A Pilot Study on Effectiveness of Music Therapy in Hospice in Japan

Article excerpt

This study aims at determining the effectiveness of music therapy in a hospice setting. We employed the salivary Cortisol level, which is widely used to measure stress level, as an objective and physical indicator and the Mood Inventory, which measures mood change, as the subjective and psychological indicators. Though many preceding studies have demonstrated that listening to music lowers cortisol levels and reduces stress, no study seems to have included hospice patients. This study measured, with the consent of 10 hospice inpatients, their salivary Cortisol levels. Individual interviews, according to the Mood Inventory, were conducted before and after a small-group session.

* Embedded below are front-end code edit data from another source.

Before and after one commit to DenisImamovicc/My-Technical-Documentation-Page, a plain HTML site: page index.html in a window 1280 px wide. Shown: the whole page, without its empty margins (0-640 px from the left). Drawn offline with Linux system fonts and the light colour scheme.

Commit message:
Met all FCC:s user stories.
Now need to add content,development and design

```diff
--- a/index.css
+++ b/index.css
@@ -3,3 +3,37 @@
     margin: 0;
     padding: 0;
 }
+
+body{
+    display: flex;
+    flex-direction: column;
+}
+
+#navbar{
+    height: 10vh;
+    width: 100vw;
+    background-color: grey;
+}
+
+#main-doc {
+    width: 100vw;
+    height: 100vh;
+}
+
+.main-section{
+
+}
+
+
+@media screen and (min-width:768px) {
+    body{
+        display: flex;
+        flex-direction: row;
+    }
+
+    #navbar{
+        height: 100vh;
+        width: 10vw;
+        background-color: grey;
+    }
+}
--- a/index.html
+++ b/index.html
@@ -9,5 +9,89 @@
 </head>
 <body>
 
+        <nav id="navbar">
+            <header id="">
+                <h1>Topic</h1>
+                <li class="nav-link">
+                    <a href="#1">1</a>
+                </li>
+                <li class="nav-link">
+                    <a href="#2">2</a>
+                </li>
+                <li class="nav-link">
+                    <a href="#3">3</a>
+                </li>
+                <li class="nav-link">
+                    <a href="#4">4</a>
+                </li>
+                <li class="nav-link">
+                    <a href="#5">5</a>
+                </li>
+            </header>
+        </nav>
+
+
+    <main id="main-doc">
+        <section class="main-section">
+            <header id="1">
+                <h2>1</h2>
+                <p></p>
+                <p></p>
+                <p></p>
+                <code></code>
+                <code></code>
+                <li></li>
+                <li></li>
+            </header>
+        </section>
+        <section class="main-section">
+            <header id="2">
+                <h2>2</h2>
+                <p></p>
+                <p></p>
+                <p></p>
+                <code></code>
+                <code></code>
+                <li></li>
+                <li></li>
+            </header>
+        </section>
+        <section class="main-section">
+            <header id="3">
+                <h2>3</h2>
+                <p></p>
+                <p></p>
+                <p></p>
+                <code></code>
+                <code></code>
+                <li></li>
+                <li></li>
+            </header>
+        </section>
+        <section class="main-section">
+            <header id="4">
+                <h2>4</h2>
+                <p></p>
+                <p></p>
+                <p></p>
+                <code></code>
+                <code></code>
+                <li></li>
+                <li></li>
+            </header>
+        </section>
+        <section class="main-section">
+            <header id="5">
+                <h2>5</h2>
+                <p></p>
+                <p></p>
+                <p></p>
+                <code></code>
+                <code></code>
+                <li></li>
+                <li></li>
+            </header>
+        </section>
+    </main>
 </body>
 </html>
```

Since all the participants had terminal cancer, the 40-minute live session of songs of seasons and the participants' requests was given in a mostly passive manner considering their physical strength. Results showed significant lowering of salivary cortisol levels after the therapy session. As for the parameters of mood, refreshment was significantly increased. Though fatigue remained unchanged, anxiety and depression decreased while the score for excitement tended to increase. Thus, it was indicated that music therapy in a hospice setting reduces the stress level of patients and thereby plays a positive role in improving patients' quality of lite.

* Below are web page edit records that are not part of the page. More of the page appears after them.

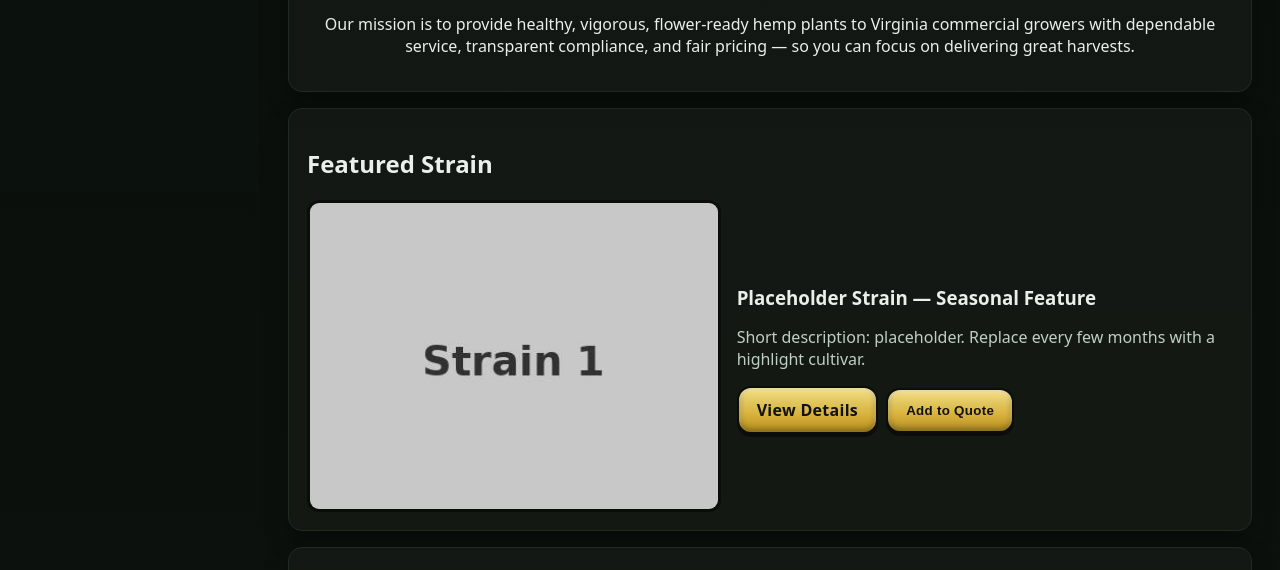
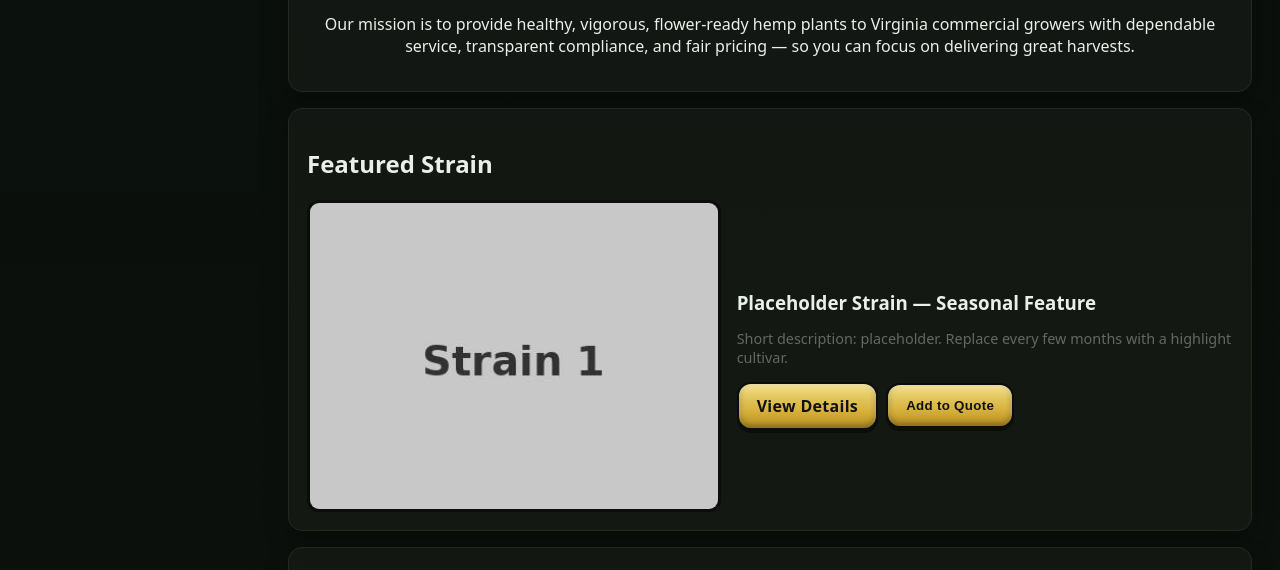
Before and after one commit to BloomVault/BloomVault-NCP, a plain HTML site: page index.html in a window 1280 px wide. Shown: the part 608-1178 px from the top of the page. Drawn offline with Linux system fonts and the light colour scheme.

Commit message:
Update index.html

```diff
--- a/index.html
+++ b/index.html
@@ -6,7 +6,7 @@
 <meta name="viewport" content="width=device-width, initial-scale=1">
 <link href="https://fonts.googleapis.com/css2?family=Bebas+Neue&display=swap" rel="stylesheet">
 <link rel="stylesheet" href="assets/css/styles.css">
-
+<link rel="stylesheet" href="assets/css/overrides.css">
 </head><body>
 <div class="wrapper">
 
```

Full-fledged music therapy was introduced in Japan in 1967 by Juliette Alvin (Hinohara, Shinoda, Sc Kato, 1998). Since the Japanese Music Therapy Association was established by the merging of a medical-related organization and a clinical expert association that had been working separately in 2001, music therapy has been rapidly introduced in various institutions. A majority of such institutions, however, are for elderly people, followed by those for children/persons with disabilities. Very few hospice/palliative care facilities have adopted music therapy. The first hospice established in Japan is the Seirei Hospice in Seirei Mikatahara General Hospital in 1981 (Hospice Palliative Care White Paper Editorial Committee, 2006). Though hospice/palliative care started to attract attention after this, there are not yet many facilities, much less music therapists in hospice settings (Tsunetou, Shima, & Morita, 2001). Naturally, literature on music therapy in hospice in Japan is very limited. Under Japanese law, recipients of hospice admission are persons with cancer or AIDS who are diagnosed to be within 6 months or less of death (Ministry of Health, Labour, and Welfare Notification No. 93).

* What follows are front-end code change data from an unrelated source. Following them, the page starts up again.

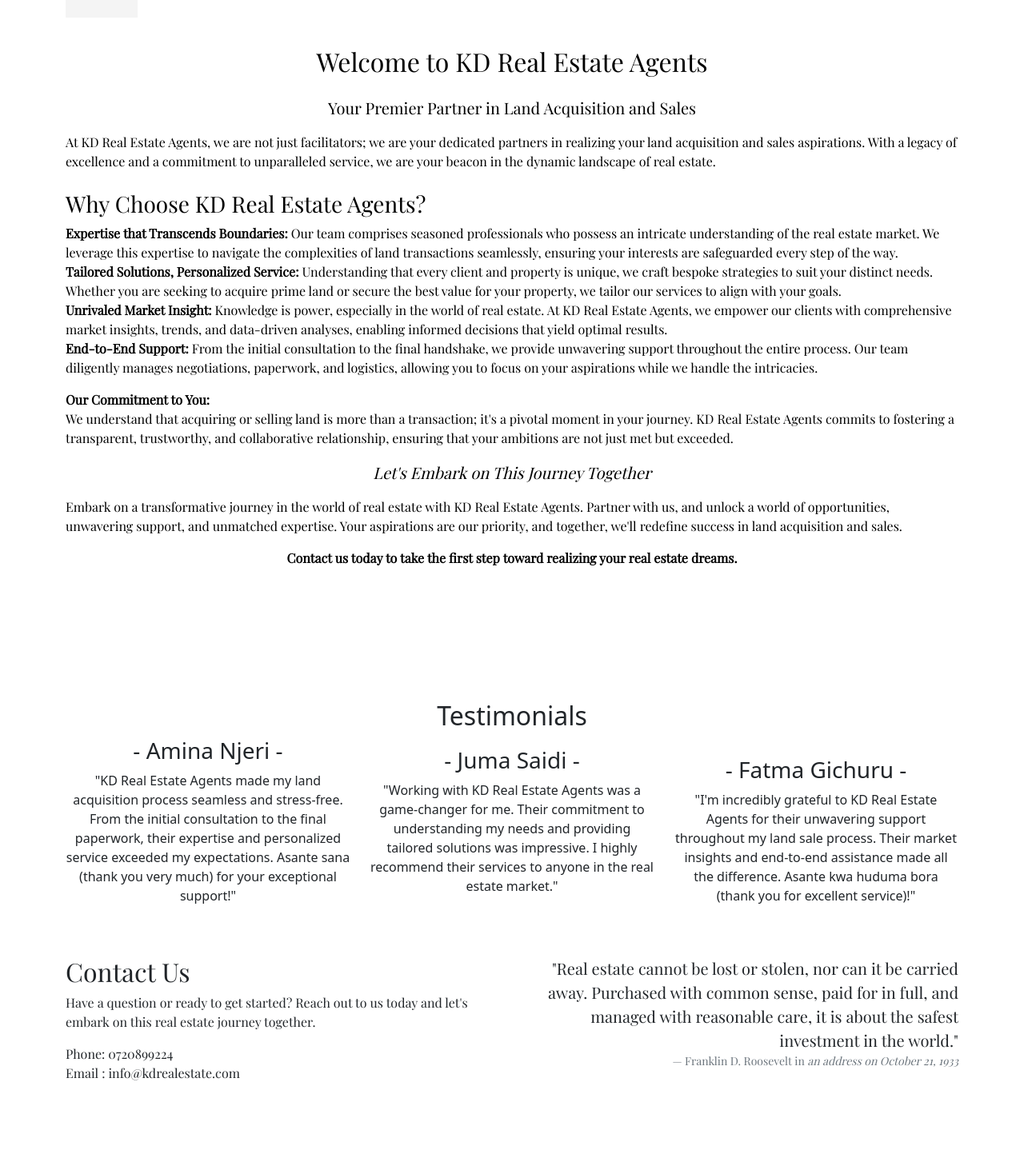
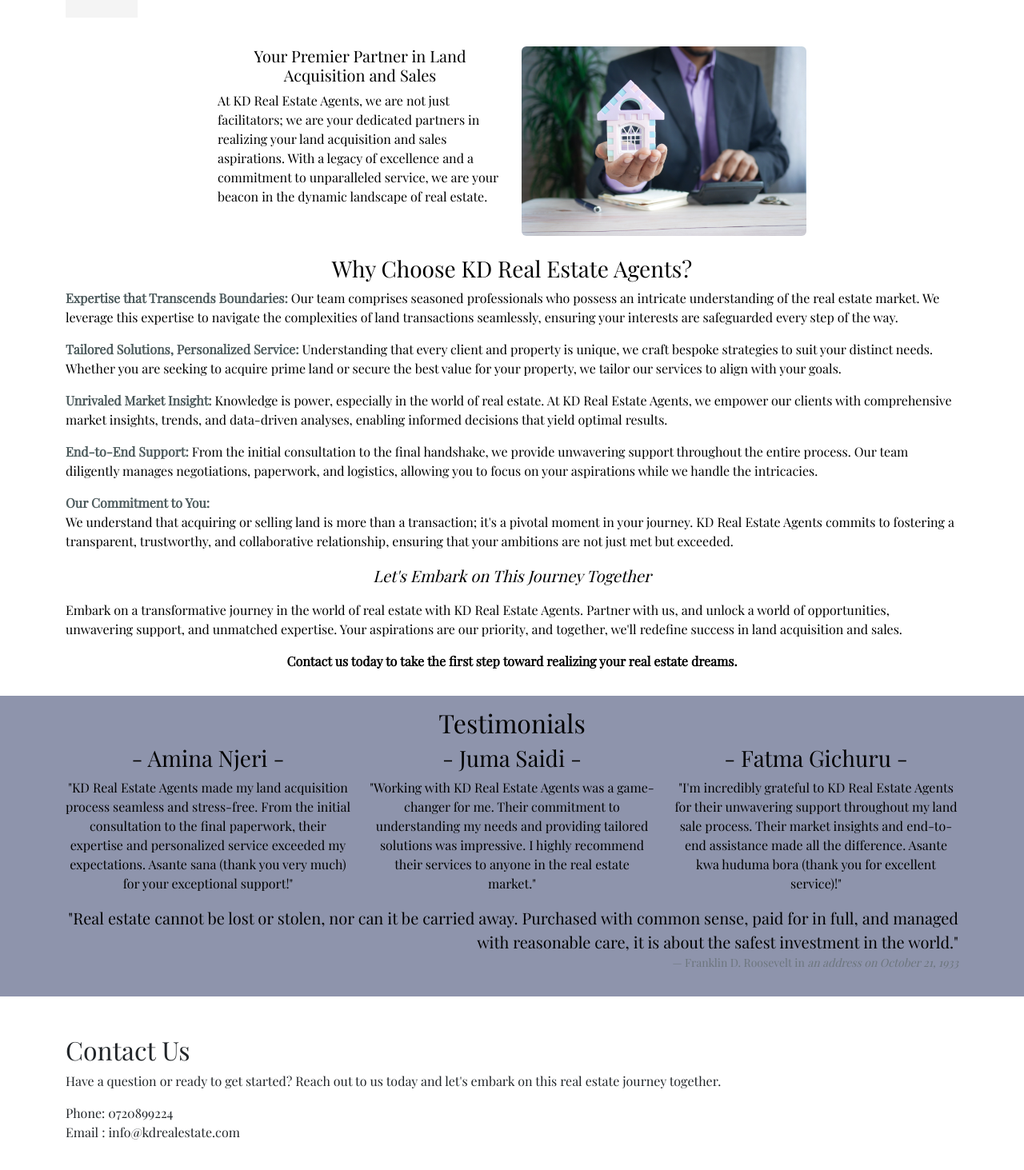
Before and after one commit to TomKambale/KD-Real-Estate, a React (Create React App) app: page / in a window 1280 px wide. Shown: the part 81-1544 px from the top of the page at 80% size. Before the commit the page ends 1499 px from the top, so only its background shows below. Built offline with nearby package versions, Linux system fonts and the light colour scheme.

Commit message:
Added Styling changes

```diff
--- a/src/App.css
+++ b/src/App.css
@@ -44,9 +44,10 @@
   /* background-image: url('https://via.placeholder.com/1500x800'); */
   background-size: cover;
   background-position: center;
+  /* background-color: #8E94AC; */
   color: black; /* Text color over the background image */
   padding-top: 15px; /* Adjust the top padding to ensure content is visible */
-  padding-bottom: 150px; /* Adjust the bottom padding as needed */
+  padding-bottom: 15px; /* Adjust the bottom padding as needed */
   font-family: 'Kalnia', serif;
 font-family: 'Playfair Display', serif;
 }
@@ -63,3 +64,36 @@
 .py-5 {
   font-family: 'Playfair Display', serif;
 }
+
+.logo-img
+{
+  background-color: #4D5B5D
+}
+.testimonials
+{
+  padding-top: 15px; /* Adjust the top padding to ensure content is visible */
+  background-color: #8E94AC;
+  font-family: 'Playfair Display', serif;
+
+}
+:root {
+  --aspect-ratio: 16 / 9;
+ }
+
+ .rounded {
+  object-fit: cover;
+  width: 100%;
+  height: calc(100% * var(--aspect-ratio));
+ }
+
+ .img-fluid {
+  max-width: 100%;
+  height: auto;
+ }
+ .text {
+  color: #4D5B5D;
+ }
+
+ .title {
+  color: #7F706E;
+ }
--- a/src/components/About.js
+++ b/src/components/About.js
@@ -1,41 +1,116 @@
+// // About.js
+// import React from 'react';
+// import Background from '../assets/agent.jpg'
+// import '../App.css';
+
+// const About = () => {
+//   return (
+//     // <section id="about" className="py-5 bg-light">
+//     <section id="about" className="about-section" >
+//     {/* style={{ backgroundImage: `url(${Background})` }} */}
+//       <div className="container">
+//         <div className="row">
+//           <div className="mt-2 col-lg-12">
+//           <div class="row justify-content-center">
+//     <div class="col-4">
+//     <h2 className="text-center mb-4">              Your Premier Partner in Land Acquisition and Sales</h2>
+
+//     </div>
+//     <div class="col-4">
+//       One of two columns
+//       <div class="text-center">
+//       <img src={Background} className="rounded" alt="..."/>
+// </div>
+//     </div>
+//   </div>
+//             <p>
+//               At KD Real Estate Agents, we are not just facilitators; we are your dedicated partners in realizing your land acquisition and sales aspirations. With a legacy of excellence and a commitment to unparalleled service, we are your beacon in the dynamic landscape of real estate.
+//             </p>
+
+//             <h3 className="mt-4">Why Choose KD Real Estate Agents?</h3>
+//             <ul className="list-unstyled">
+//               <li>
+//                 <strong>Expertise that Transcends Boundaries:</strong> Our team comprises seasoned professionals who possess an intricate understanding of the real estate market. We leverage this expertise to navigate the complexities of land transactions seamlessly, ensuring your interests are safeguarded every step of the way.
+//               </li>
+//               <li>
+//                 <strong>Tailored Solutions, Personalized Service:</strong> Understanding that every client and property is unique, we craft bespoke strategies to suit your distinct needs. Whether you are seeking to acquire prime land or secure the best value for your property, we tailor our services to align with your goals.
+//               </li>
+//               <li>
+//                 <strong>Unrivaled Market Insight:</strong> Knowledge is power, especially in the world of real estate. At KD Real Estate Agents, we empower our clients with comprehensive market insights, trends, and data-driven analyses, enabling informed decisions that yield optimal results.
+//               </li>
+//               <li>
+//                 <strong>End-to-End Support:</strong> From the initial consultation to the final handshake, we provide unwavering support throughout the entire process. Our team diligently manages negotiations, paperwork, and logistics, allowing you to focus on your aspirations while we handle the intricacies.
+//               </li>
+//             </ul>
+//             <p>
+//               <strong>Our Commitment to You:</strong><br />
+//               We understand that acquiring or selling land is more than a transaction; it's a pivotal moment in your journey. KD Real Estate Agents commits to fostering a transparent, trustworthy, and collaborative relationship, ensuring that your ambitions are not just met but exceeded.
+//             </p>
+//             <p className="lead text-center">
+//               <em>Let's Embark on This Journey Together</em>
+//             </p>
+//             <p>
+//               Embark on a transformative journey in the world of real estate with KD Real Estate Agents. Partner with us, and unlock a world of opportunities, unwavering support, and unmatched expertise. Your aspirations are our priority, and together, we'll redefine success in land acquisition and sales.
+//             </p>
+//             <p className="text-center">
+//               <strong>Contact us today to take the first step toward realizing your real estate dreams.</strong>
+//             </p>
+//           </div>
+//         </div>
+//       </div>
+//     </section>
+//   );
+// };
+
+// export default About;
+
 // About.js
 import React from 'react';
-// import Background from '../assets/agent.jpg'
+import Background from '../assets/agent.jpg'
 import '../App.css';
 
 const About = () => {
-  return (
-    // <section id="about" className="py-5 bg-light">
+ return (
     <section id="about" className="about-section" >
-    {/* style={{ backgroundImage: `url(${Background})` }} */}
       <div className="container">
         <div className="row">
           <div className="mt-2 col-lg-12">
-            <h2 className="text-center mb-4">Welcome to KD Real Estate Agents</h2>
-            <p className="lead text-center">
-              Your Premier Partner in Land Acquisition and Sales
-            </p>
-            <p>
+            <div className="row justify-content-center">
+              <div className="col-4">
+                <h2 className="text-center lead ">Your Premier Partner in Land Acquisition and Sales</h2>
+                <p>
               At KD Real Estate Agents, we are not just facilitators; we are your dedicated partners in realizing your land acquisition and sales aspirations. With a legacy of excellence and a commitment to unparalleled service, we are your beacon in the dynamic landscape of real estate.
             </p>
+              </div>
+              <div className="col-4">
+                <div className="text-center">
+                 <img src={Background} className="rounded img-fluid" alt="..."/>
+                </div>
+              </div>
+            </div>
 
-            <h3 className="mt-4">Why Choose KD Real Estate Agents?</h3>
+
+            <h3 className="mt-4 text-center text-#4D5B5D">Why Choose KD Real Estate Agents?</h3>
             <ul className="list-unstyled">
-              <li>
-                <strong>Expertise that Transcends Boundaries:</strong> Our team comprises seasoned professionals who possess an intricate understanding of the real estate market. We leverage this expertise to navigate the complexities of land transactions seamlessly, ensuring your interests are safeguarded every step of the way.
-              </li>
-              <li>
-                <strong>Tailored Solutions, Personalized Service:</strong> Understanding that every client and property is unique, we craft bespoke strategies to suit your distinct needs. Whether you are seeking to acquire prime land or secure the best value for your property, we tailor our services to align with your goals.
-              </li>
-              <li>
-                <strong>Unrivaled Market Insight:</strong> Knowledge is power, especially in the world of real estate. At KD Real Estate Agents, we empower our clients with comprehensive market insights, trends, and data-driven analyses, enabling informed decisions that yield optimal results.
-              </li>
-              <li>
-                <strong>End-to-End Support:</strong> From the initial consultation to the final handshake, we provide unwavering support throughout the entire process. Our team diligently manages negotiations, paperwork, and logistics, allowing you to focus on your aspirations while we handle the intricacies.
-              </li>
+            <p><li>
+                <strong className='text'>Expertise that Transcends Boundaries:</strong> Our team comprises seasoned professionals who possess an intricate understanding of the real estate market. We leverage this expertise to navigate the complexities of land transactions seamlessly, ensuring your interests are safeguarded every step of the way.
+              </li></p>
+
+              <p><li>
+                <strong className='text'>Tailored Solutions, Personalized Service:</strong> Understanding that every client and property is unique, we craft bespoke strategies to suit your distinct needs. Whether you are seeking to acquire prime land or secure the best value for your property, we tailor our services to align with your goals.
+              </li></p>
+
+              <p><li>
+                <strong className='text'>Unrivaled Market Insight:</strong> Knowledge is power, especially in the world of real estate. At KD Real Estate Agents, we empower our clients with comprehensive market insights, trends, and data-driven analyses, enabling informed decisions that yield optimal results.
+              </li></p>
+
+              <p><li>
+                <strong className='text'>End-to-End Support:</strong> From the initial consultation to the final handshake, we provide unwavering support throughout the entire process. Our team diligently manages negotiations, paperwork, and logistics, allowing you to focus on your aspirations while we handle the intricacies.
+              </li></p>
+
             </ul>
             <p>
-              <strong>Our Commitment to You:</strong><br />
+              <strong className='text'>Our Commitment to You:</strong><br />
               We understand that acquiring or selling land is more than a transaction; it's a pivotal moment in your journey. KD Real Estate Agents commits to fostering a transparent, trustworthy, and collaborative relationship, ensuring that your ambitions are not just met but exceeded.
             </p>
             <p className="lead text-center">
@@ -51,7 +126,7 @@
         </div>
       </div>
     </section>
-  );
+ );
 };
 
 export default About;
--- a/src/components/Contact.js
+++ b/src/components/Contact.js
@@ -7,7 +7,18 @@
     <section id="contact" className="py-5">
       <div className="container">
         <div className="row">
-          <div className="col-lg-6">
+                    {/* "Real estate cannot be lost or stolen, nor can it be carried away. Purchased with common sense, paid for in full, and managed with reasonable care, it is about the safest investment in the world." - Franklin D. Roosevelt */}
+  {/* <figure class="text-end">
+  <blockquote class="blockquote">
+    <p>"Real estate cannot be lost or stolen, nor can it be carried away. Purchased with common sense, paid for in full, and managed with reasonable care, it is about the safest investment in the world."</p>
+  </blockquote>
+  <figcaption class="blockquote-footer">
+    Franklin D. Roosevelt in <cite title="Source Title">an address on October 21, 1933</cite>
+  </figcaption>
+</figure> */}
+
+          </div>
+          <div className="contact">
             <h2>Contact Us</h2>
             <p>
               Have a question or ready to get started? Reach out to us today and let's embark on this real estate journey together.
@@ -37,18 +48,8 @@
               </li>
             </ul>
           </div>
-          <div className="col-lg-6">
-          {/* "Real estate cannot be lost or stolen, nor can it be carried away. Purchased with common sense, paid for in full, and managed with reasonable care, it is about the safest investment in the world." - Franklin D. Roosevelt */}
-          <figure class="text-end">
-  <blockquote class="blockquote">
-    <p>"Real estate cannot be lost or stolen, nor can it be carried away. Purchased with common sense, paid for in full, and managed with reasonable care, it is about the safest investment in the world."</p>
-  </blockquote>
-  <figcaption class="blockquote-footer">
-    Franklin D. Roosevelt in <cite title="Source Title">an address on October 21, 1933</cite>
-  </figcaption>
-</figure>
+          <div className="motivation">
 
-          </div>
         </div>
       </div>
     </section>
--- a/src/components/Testimonies.js
+++ b/src/components/Testimonies.js
@@ -2,8 +2,9 @@
 
 function Testimonies() {
   return (
-<div class="container text-center">
-    <h2>Testimonials</h2>
+    <div className='testimonials'><div class="container text-center text-black">
+        <h2>Testimonials</h2>
+
   <div class="row">
     <div class="col align-self-start">
     <h3> - Amina Njeri -</h3>
@@ -23,8 +24,18 @@
         "I'm incredibly grateful to KD Real Estate Agents for their unwavering support throughout my land sale process. Their market insights and end-to-end assistance made all the difference. Asante kwa huduma bora (thank you for excellent service)!"
       </p>
     </div>
+    <figure class="text-end">
+  <blockquote class="blockquote">
+    <p>"Real estate cannot be lost or stolen, nor can it be carried away. Purchased with common sense, paid for in full, and managed with reasonable care, it is about the safest investment in the world."</p>
+  </blockquote>
+  <figcaption class="blockquote-footer">
+    Franklin D. Roosevelt in <cite title="Source Title">an address on October 21, 1933</cite>
+  </figcaption>
+</figure>
+
   </div>
-</div>
+</div></div>
+
 
   )
 }
```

As hospice/palliative care is multidisciplinary, clarification of the effectiveness of music therapy in the care is sought. While group sessions are said to be difficult in Europe and the United States due to complexity in ethnic, social, and intellectual backgrounds (Munro, 1999), the great majority of music therapy in Japan are group sessions. One-on-one sessions in a private room in hospice are unpopular due to nervousness and personal reservation.

The Japanese Music Therapy Association defines music therapy as "to use music purposefully with plans to recover from mental and physical disability, to maintain our functions, to raise our quality of life (QoL), and to make changes in actions by physiological psychological social aspects in music" (Hinohara, 2001, p. 3). Since music has an immediate impact on the psychological state, such as changing mood and evoking emotional reactions that are associated with past experience, by diverting attention from a certain stressor to music, or being a positive stimulus (White, 2000), there are a number of clinical studies that have employed music to alleviate anxiety, pain, and stress (Biley, 2000; Watanabe et al., 2002; Yoshiko, Kimiko, Mizue, Takahide, & Ban, 2005). Music is also suggested to have physiological impact such as lowering blood pressure and heart rate (Knight & Rickard, 2001) and increasing the immunoglobulin A (IgA) level (Burns, Harbuz, Hucklebridge, & Bunt, 2001). …